Request a Catalog.

Getting Things Done

Each day you come into the office eager to dig into your “to-do” list. Yet somehow, all too often, circumstances arise that conspire against your being able to cross items off the list. There are many factors that can hinder productivity and prevent you from achieving your goals. Here are a few key impediments:
  1. Interruptions by others
  2. Procrastination 
  3. Inability to acquire buy-in or cooperation from team members or management

Here are some ways to deal with each of these roadblocks to getting things done.

1. Interruptions by others

  • Avoid “management by crisis”
    A crisis should not be regarded as an everyday occurrence; a true crisis is an unexpected interruption to normal routine that requires an immediate response. Obviously, if your day is filled with so-called “crises,” your to-do list will gather dust. In his classic book Time Trap (AMACOM, 1997), Alec Mackenzie offers the following advice:
    • Identify whether or not the situation is really a crisis.
    • Have a contingency plan. Although you cannot predict when a crisis will occur, with careful planning you can at least alleviate its effects or possibly prevent it from happening. Get in the habit of asking yourself, “What could go wrong here?”
    • Build cushions into your day to allow time to respond to unforeseen events.
  • Schedule meetings in advance. Don’t let other people’s priorities take precedence over your own.
  • Consider blocking out a set part of the day for “open office” hours when your team members know they can drop by to discuss any issues they may have. 
  • Manage your phone calls. Here are some additional tips from Alec Mackenzie:
    • Screen your calls. This allows you to return calls in batches, at a time that is convenient for you.
    • If you have an assistant, discuss which categories of calls you want to accept right away (for example, family emergencies, your boss, company VIPs, major clients). For other calls, have the assistant handle the ones he/she can.
    • If you co not have an assistant, rely on voice mail when necessary or work out a deal with colleagues to take turns covering the phones.
    • Set a time limit for phone calls. If the call requires further discussion after the allotted time limit, ask to schedule a time to either call back or meet in person. 
  • Delegate authority. Author Dale Collie says that “Many interruptions are the result of staff members’ uncertainty of their authority to make decisions.” If your people know that they have the go-ahead to act on their own within certain predefined guidelines, they won’t have to seek your constant approval. They’ll come to you only when they truly require your advice.
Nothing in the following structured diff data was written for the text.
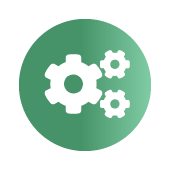
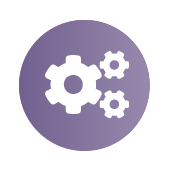
Atualizações do tema

diff --git a/css/theme/objects_style.css b/css/theme/objects_style.css
@@ -316,7 +316,7 @@
     height: auto;
     border-left: 8px solid var(--THEME_COLOR_MODULE_ONE_STRONG);
     border-right: 8px solid var(--THEME_COLOR_MODULE_ONE_STRONG);
-    background: #e4eeea;
+    background: #ecebf0;
     padding: 25px 50px 25px 50px;
     margin-bottom: 30px;
 }
@@ -1458,6 +1458,11 @@ ul.sl-bullet li::before {
     background-color: var(--THEME_COLOR_MODULE_ONE_LIGHT) !important;
     color: white !important;
     padding: 20px;
+}
+
+.nav-item>a {
+    background-color: #ecebf0 !important;
+    border-color: white !important;
 }
 
 .nav-item>a.active {

diff --git a/css/user/user_color_setup.css b/css/user/user_color_setup.css
@@ -1,9 +1,9 @@
 :root {
 
-  --THEME_COLOR_MODULE_ONE_STRONG: #00592d;
-  --THEME_COLOR_MODULE_ONE_LIGHT: #7fcca4;
+  --THEME_COLOR_MODULE_ONE_STRONG: #494170;
+  --THEME_COLOR_MODULE_ONE_LIGHT: #9589a9;
   --THEME_COLOR_MODULE_ONE_SUPER_LIGHT: #FBBF09;
-  --THEME_COLOR_MODULE_ONE: #479369;
+  --THEME_COLOR_MODULE_ONE: #70648c;
   --THEME_FONT_COLOR: #1a1a1a;
 
   }
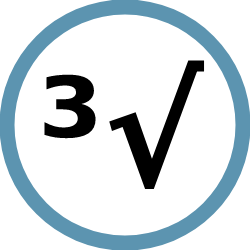
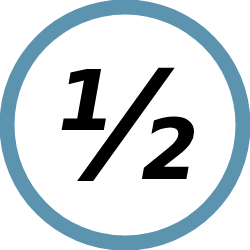
Total Revamp

Changed region(s): [[0.168, 0.224, 0.84, 0.756]]

diff --git a/assets/problemData.js b/assets/problemData.js
@@ -116,32 +116,107 @@ export const PROBLEMS = {
             correctAns: "5"
         }, 
         question4: {
-            question: "What is 10 ÷ 2?",
+            question: "What is 12 ÷ 6?",
             choice1: "2",
-            choice2: "5",
-            choice3: "1",
-            choice4: "4",
-            correctAns: "5"
+            choice2: "1",
+            choice3: "3",
+            choice4: "0",
+            correctAns: "2"
         }, 
-    },
-    advancedOperations: {
-        question1: {
-            question: "What is 7 x 5?",
-            choice1: "20",
-            choice2: "35",
-            choice3: "45",
-            choice4: "50",
-            correctAns: "35"
+        question5: {
+            question: "What is 20 x 20?",
+            choice1: "16",
+            choice2: "40",
+            choice3: "160",
+            choice4: "400",
+            correctAns: "400"
+        },
+        question6: {
+            question: "What is 10 x 8?",
+            choice1: "16",
+            choice2: "80",
+            choice3: "70",
+            choice4: "400",
+            correctAns: "80"
         }, 
-        question2: {
-            question: "What is 8 x 12?",
-            choice1: "96",
+        question7: {
+            question: "What is 639 ÷ 639?",
+            choice1: "22",
+            choice2: "1",
+            choice3: "639",
+            choice4: "0",
+            correctAns: "1"
+        },
+        question8: {
+            question: "What is 69 ÷ 1?",
+            choice1: "13",
+            choice2: "1",
+            choice3: "69",
+            choice4: "0",
+            correctAns: "69"
+        }, 
+        question9: {
+            question: "What is 57 x 1?",
+            choice1: "87",
+            choice2: "62",
+            choice3: "57",
+            choice4: "114",
+            correctAns: "57"
+        },
+        question10: {
+            question: "What is 912 x 0?",
+            choice1: "2",
+            choice2: "34",
+            choice3: "0",
+            choice4: "12",
+            correctAns: "0"
+        },
+        question11: {
+            question: "Jack buys 8 ducks for $4 each. How much does he spend?",
+            choice1: "$24",
+            choice2: "$32",
+            choice3: "$42",
+            choice4: "$2",
+            correctAns: "$32"
+        },
+        question12: {
+            question: "Ryan has 7 packs of cola. Each pack has 6 colas. How many colas does he have?",
+            choice1: "36",
+            choice2: "26",
+            choice3: "42",
+            choice4: "38",
+            correctAns: "42"
+        },
+        question13: {
+            question: "Yotam shares 16 rocks equally between 4 people. How many rocks does each person get?",
+            choice1: "12",
             choice2: "64",
-            choice3: "86",
-            choice4: "94",
-            correctAns: "96"
-        }, 
+            choice3: "4",
+            choice4: "6",
+            correctAns: "4"
+        },
+        question14: {
+            question: "Maria the chicken has 30 seeds. She evenly stores them in 6 boxes. How many seeds are in each box?",
+            choice1: "6",
+            choice2: "5",
+            choice3: "11",
+            choice4: "8",
+            correctAns: "5"
+        },
+        question15: {
+            question: "Zack sells 4 pies for $6 each. He then splits the money between him and 7 friends. How much money does each person get?",
+            choice1: "$4",
+            choice2: "$3",
+            choice3: "$6",
+            choice4: "$1",
+            correctAns: "$3"
+        },
     },
+    
+    decimalsFractions: {
+
+    },
+
     review1: {
         question1: {
             question: "What is 7 x 5?",
@@ -159,5 +234,49 @@ export const PROBLEMS = {
             choice4: "94",
             correctAns: "96"
         }, 
-    }
+    },
+
+    //²³⁴
+    advancedOperations: {
+        question1: {
+            question: "What is 3²?",
+            choice1: "9",
+            choice2: "2",
+            choice3: "6",
+            choice4: "1",
+            correctAns: "9"
+        }, 
+        question2: {
+            question: "What is 2³?",
+            choice1: "2",
+            choice2: "6",
+            choice3: "8",
+            choice4: "7",
+            correctAns: "8"
+        },
+        question3: {
+            question: "What is √9?",
+            choice1: "9",
+            choice2: "18",
+            choice3: "3",
+            choice4: "2",
+            correctAns: "3"
+        }, 
+        question4: {
+            question: "What is √36?",
+            choice1: "17",
+            choice2: "4",
+            choice3: "6",
+            choice4: "10",
+            correctAns: "6"
+        }, 
+        question5: {
+            question: "√19²",
+            choice1: "12",
+            choice2: "19",
+            choice3: "21",
+            choice4: "25",
+            correctAns: "19"
+        }, 
+    },
 }

diff --git a/screens/QuizScreen.js b/screens/QuizScreen.js
@@ -104,8 +104,10 @@ export default class HomeScreen extends React.Component{
     otherViewRef = ref => {this.view2 = ref};
     bounceInDown = () => {this.view.bounceInDown(1250)}
     bounceOutUp = () => {this.view.bounceOutUp(750)}
+    bounceOutLeft = () => {this.view.bounceOutLeft(750)}
     bounceIn = () => {this.view2.bounceIn(1250)}
     bounceOut = () => {this.view2.bounceOut(700)}
+    bounceOutRight = () => {this.view2.bounceOutRight(700)}
 
     componentDidMount(){
         this.updateQuestions(this.state.questionNumber);
@@ -127,6 +129,31 @@ export default class HomeScreen extends React.Component{
                 </TouchableOpacity>}
                 centerComponent={{text: "Quiz App",
                 style:{fontSize: 32, color: "white", fontWeight: "bold"}}}
+
+                rightComponent={
+                    <TouchableOpacity style={{alignSelf: "center"}}
+                    onPress={
+                        ()=>{
+                            this.setState({
+                                selectedAns: "Skipped"
+                            })
+                            try{
+                                this.bounceOutLeft();
+                                this.bounceOutRight();
+                                setTimeout(() => {
+                                    this.bounceInDown()
+                                    this.bounceIn()
+                                    this.nextProblem();
+                                }, 750)
+                            }catch{
+                                this.nextProblem();
+                            }
+                        }}>
+                        <Text style={{fontSize: 24, color: "yellow", 
+                        fontWeight: "bold", justifyContent: "center"}}>
+                            Skip
+                        </Text>
+                    </TouchableOpacity>}
                 backgroundColor={COLORS.headerColor}/>
 
                 <View style={styles.topBar}>
@@ -136,7 +163,10 @@ export default class HomeScreen extends React.Component{
                 </View>
 
                 <Animatable.Text duration={1500} animation="bounceInDown"
-                    ref={this.handleViewRef} style={styles.title}>Q{this.state.questionNumber}: {this.state.currentQuestion}</Animatable.Text>
+                    ref={this.handleViewRef} style={[styles.title, this.state.currentQuestion.length > 50
+                        ? {fontSize: 30}
+                        : null
+                    ]}>Q{this.state.questionNumber}: {this.state.currentQuestion}</Animatable.Text>
 
                 <Animatable.View ref={this.otherViewRef}>
                 {
@@ -280,7 +310,11 @@ const styles = StyleSheet.create({
         alignContent: "center",
         justifyContent: "center",
 
-        marginTop: "10%"
+        marginTop: "10%",
+
+        shadowColor: "black",
+        shadowOpacity: 0.3,
+        shadowOffset: {width: 4, height: 4}
     },
 
     submitText: {

diff --git a/assets/quizData.js b/assets/quizData.js
@@ -2,7 +2,7 @@ export const QUIZZES = [
     {
         title: "Basic Operations",
         badge: require("../assets/badge1.png"),
-        description: `A slew of simple math problems that utilizes both addition and a bit of some subtraction.`,
+        description: `A show slew of simple math problems that use both addition and a bit of some subtraction.`,
         length: "Short",
         questions: 5,
     },
@@ -11,20 +11,27 @@ export const QUIZZES = [
         badge: require("../assets/badge2.png"),
         description: `A grouping of math problems which now include multiplication and division in them.`,
         length: "Medium",
-        questions: 7,
+        questions: 8,
     },
     {
-        title: "Advanced Operations",
+        title: "Decimals and Fractions",
         badge: require("../assets/badge3.png"),
-        description: `Now the problems will begin to use some roots and exponents to really mix things up.`,
-        length: "Lengthy",
-        questions: 15,
+        description: `Decimals and fractions will now be added to the problems as to mix things up a bit.`,
+        length: "Medium",
+        questions: 8,
     },
     {
         title: "Review #1",
         badge: require("../assets/badgeTest.png"),
         description: `Review the previous lessons to see how much you learned, or what you already know.`,
         length: "Assessment",
-        questions: 20,
+        questions: 15,
+    },
+    {
+        title: "Advanced Operations",
+        badge: require("../assets/badge4.png"),
+        description: `Now that the basics are understood, we'll look at some roots and exponents.`,
+        length: "Lengthy",
+        questions: 12,
     },
 ]

diff --git a/screens/ReviewScreen.js b/screens/ReviewScreen.js
@@ -26,6 +26,12 @@ export default class ReviewScreen extends React.Component{
                 <Text style={styles.flatListSubtext}>You Picked: {item.selectedAnswer}</Text>
                 <Text style={styles.flatListSubtext}>Correct Answer: {item.correctAnswer}</Text>
             </View>)
+        }else if(item.selectedAnswer === "Skipped"){
+            return(<View style={[styles.flatListView,{backgroundColor: "#e8d4b0"}]}>
+                <Text style={styles.flatListTitle}>Question: {item.question}</Text>
+                <Text style={[styles.flatListSubtext,{fontStyle: "italic"}]}>Problem Skipped</Text>
+                <Text style={styles.flatListSubtext}>Correct Answer: {item.correctAnswer}</Text>
+            </View>)
         }else{
             return(<View style={[styles.flatListView,{backgroundColor: "#e0adb1"}]}>
                 <Text style={styles.flatListTitle}>Question: {item.question}</Text>

diff --git a/screens/HomeScreen.js b/screens/HomeScreen.js
@@ -18,7 +18,7 @@ export default class HomeScreen extends React.Component{
         }else if(data === "Medium"){
             return(<View style={{backgroundColor: "#e8e810",borderRadius: 10,
             padding: 5, alignSelf: "center", marginTop: "2%"}}>
-                <Text style={{color: "#9c9c00", fontWeight: "bold"}}>
+                <Text style={{color: "#828201", fontWeight: "bold"}}>
                 {data}
                 </Text>
             </View>)
@@ -122,6 +122,7 @@ const styles = StyleSheet.create({
         color: "white",
         fontWeight: "bold",
         alignSelf: "center",
+        textAlign: "center"
     },
 
     quizDescription:{

diff --git a/screens/LoadingScreen.js b/screens/LoadingScreen.js
@@ -33,6 +33,8 @@ export default class LoadingScreen extends React.Component{
             this.questions = PROBLEMS.moreOperations
         }else if(type === "Advanced Operations"){
             this.questions = PROBLEMS.advancedOperations
+        }else if(type === "Decimals and Fractions"){
+            this.questions = PROBLEMS.decimalsFractions
         }else if(type === "Review #1"){
             this.questions = PROBLEMS.review1
         }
2. Procrastination
It’s natural to want to postpone tasks that are challenging, tedious or just unpleasant. In his book Personal Brilliance (AMACOM 2005), Jim Canterucci recommends the following techniques for overcoming procrastination: 
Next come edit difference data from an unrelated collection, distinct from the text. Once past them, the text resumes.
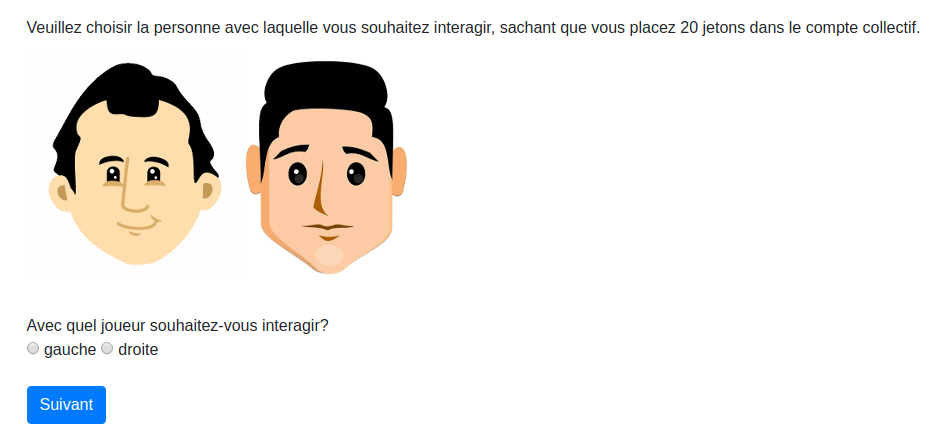
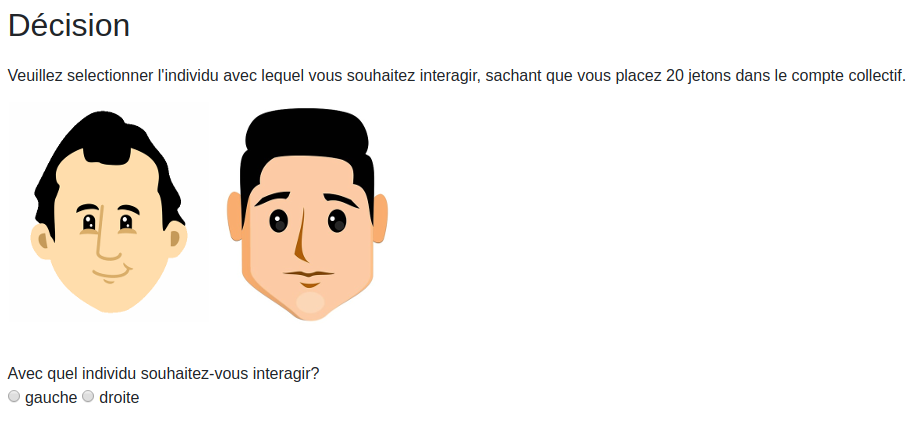
Improve translations Change the screenshot Improve the instructions

Changed region(s): [[0.0, 0.1229, 1.0, 0.7991], [0.0, 0.0307, 0.9846, 0.0922], [0.0, 0.8605, 0.3692, 0.9835]]

diff --git a/templates/coopfaceonline/PGInstructions.html b/templates/coopfaceonline/PGInstructions.html
@@ -3,25 +3,22 @@
 {% load i18n %}
 
 {% block title %}
-    {% trans "Bievenue à cette expérience en ligne" %}
+    {% trans "Instructions" %}
 {% endblock %}
 
 {% block content %}
-    <hr />
-    <h3>
-        Instructions
-    </h3>
     <p>
         L'expérience à laquelle vous allez participer est destinée à l'étude
         de la prise de décisions. Nous vous demandons de bien vouloir lire
         intégralement les instructions. Ces instructions doivent vous
-        permettre de comprendre l'expérience.
-    </p>
-    <p>L'expérience comporte deux parties. Les instructions ci-dessous sont
+        permettre de comprendre l'expérience. <br>
+        L'expérience comporte deux parties. Les instructions ci-dessous sont
         celles de la partie 1. Vous aurez les instructions de la partie 2
-        lorsque la partie 1 sera terminée.
+        lorsque la partie 1 sera terminée.<br>
+        Au cours de l'expérience les gains sont exprimés en ecus. Le taux de
+        conversion des ecus en euros est précisé à la fin de ces instructions.
     </p>
-
+    <p>&nbsp;</p>
     <h3>
         Partie 1
     </h3>
@@ -39,6 +36,7 @@
         jetons compris entre 0 et 20, à savoir 0 jeton, 1 jeton, ..., 19
         jetons ou 20 jetons (votre dotation entière).
     </p>
+    <p>&nbsp;</p>
     <h4>
         Fonctionnement des comptes
     </h4>
@@ -68,6 +66,7 @@
         issu de ce compte pour l'autre membre de votre groupe est aussi
         de 18 ecus.
     </p>
+    <p>&nbsp;</p>
     <h4>
         Gain
     </h4>
@@ -75,6 +74,7 @@
         Votre gain est égal à la somme de votre gain issu de votre compte
         individuel et de votre gain issu du compte collectif.
     </p>
+    <p>&nbsp;</p>
     <h4>
         Exemple
     </h4>
@@ -86,13 +86,15 @@
         égal à 6 ecus (compte individuel) + 0.6 x 26 (compte collectif) =
         21.6 ecus.
     </p>
+    <p>&nbsp;</p>
     <h4>
         Derniers détails
     </h4>
     <p>
         La partie repose sur le principe de décision décrit précédemment.
         Elle ne sera réalisée qu'une seule fois, vous n'aurez donc qu'une
-        décision à prendre.
+        décision à prendre. <br>
+        Le taux de conversion est 1 ecu = 0.5 euro.
     </p>
 
     <p>&nbsp;</p>

diff --git a/templates/coopfaceonline/CFInstructions.html b/templates/coopfaceonline/CFInstructions.html
@@ -26,7 +26,8 @@
         compte collectif votre gain pour cette interaction sera égal à 0
         (compte individuel) + 20x0.6 = 12 ecus, et si vous sélectionnez
         l'individu qui a placé 20 jetons dans le compte collectif votre gain
-        sera égal à 0 (compte individuel) + 40x0.6 = 24 ecus.
+        sera égal à 0 (compte individuel) + 40x0.6 = 24 ecus.<br>
+        Le taux de conversion est 1 ecu = 0.5€.
     </p>
 
     <p>&nbsp;</p>
@@ -35,7 +36,7 @@
         <figcaption>
             <strong>Capture de l'écran de décision</strong>
         </figcaption>
-        <img src="{% static 'coopfaceonline/coopface__decision__anonyme__without_next.png' %}" />
+        <img src="{% static 'coopfaceonline/coopface__decision__anonyme.png' %}" />
     </figure>
 
     <p>&nbsp;</p>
  • Write down a few words to describe the projects, tasks or action steps that you have been putting off. 
  • Make a numerical list of all the reasons you don’t want to take those steps. 
  • List as many benefits to taking the steps as you listed reasons for not wanting to take action. 
  • Look at the big picture. Keep looking for and listing benefits until you can see this project or action step with a balanced perspective. 
  • Just start the work, to get some momentum going. 
  • Vow to complete the task or delegate it to someone else, within the next three days.

3. Inability to acquire buy-in or cooperation from team members or management
Sometimes the major barrier between you and the achievement of an objective stems from resistance from other key players. AMA’s new seminar Advanced Leadership Communications Strategies presents the following best practices for responding tactfully to resistance: 

  • Present your point of view persuasively. Do your homework. Show how an initiative will add value to individuals and to the organization. 
  • “Reactions” are instantaneous—fully charged by emotion and not much thought.
    “Responses are measured”—considered, aware of second-and third-order effects. Your first instinct may be to react—to defend yourself, fight back or retreat. A preferable action is to respond, to control your defensiveness, listen and learn from the resistors. 
  • Try to understand and learn from the opposing point of view. Ask open questions to discover the root cause of any resistance and to find common ground. Maintain a caring attitude. 
  • Don’t become negative about resistance. Remember that the “con” in the word conflict means “with.” Learn “with” your associates. Engage with them and respect their concerns. Perhaps their points are valid enough to alter your plan. 
  • If you are working on a project that requires you to obtain information from others, don’t allow yourself to miss a deadline if that information has not been provided on time. Use what I call the “off my desk, on to yours” method to keep the work flowing. Pass key documents on to the next level with “tk” notations (meaning “to come”) in place of any outstanding data. Then work with team members to come up with the needed information.

While there are many additional potential barriers to getting things done, using some of the strategies outlined here to deal with these three common roadblocks to achievement will go a long way toward helping you finally reach the bottom of your daily “to-do” list. You’ll feel a great sense of accomplishment as you tick off each item--and you may even find yourself leaving the office on time.